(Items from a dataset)
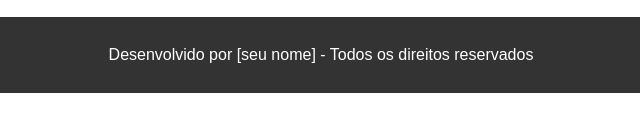
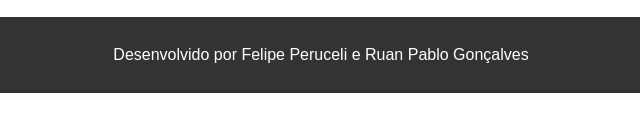
Before and after one commit to SoyBrother/ruanefelipe, a plain HTML site: page index.html in a window 1280 px wide. Shown: the part 491-622 px from the top of the page, 319-959 px from the left. Drawn offline with Linux system fonts and the light colour scheme.

Commit message:
Update index.html

```diff
--- a/index.html
+++ b/index.html
@@ -32,7 +32,7 @@
     </section>
 
     <footer>
-      <p>Desenvolvido por [seu nome] - Todos os direitos reservados</p>
+      <p>Desenvolvido por Felipe Peruceli e Ruan Pablo Gonçalves
     </footer>
   </body>
 </html>
```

_Task statement_
What's needed here is an exact repeat of all the records above, pictures excluded.

_Solution_
Before and after one commit to SoyBrother/ruanefelipe, a plain HTML site: page index.html in a window 1280 px wide. Shown: the part 491-622 px from the top of the page, 319-959 px from the left. Drawn offline with Linux system fonts and the light colour scheme.

Commit message:
Update index.html

```diff
--- a/index.html
+++ b/index.html
@@ -32,7 +32,7 @@
     </section>
 
     <footer>
-      <p>Desenvolvido por [seu nome] - Todos os direitos reservados</p>
+      <p>Desenvolvido por Felipe Peruceli e Ruan Pablo Gonçalves
     </footer>
   </body>
 </html>
```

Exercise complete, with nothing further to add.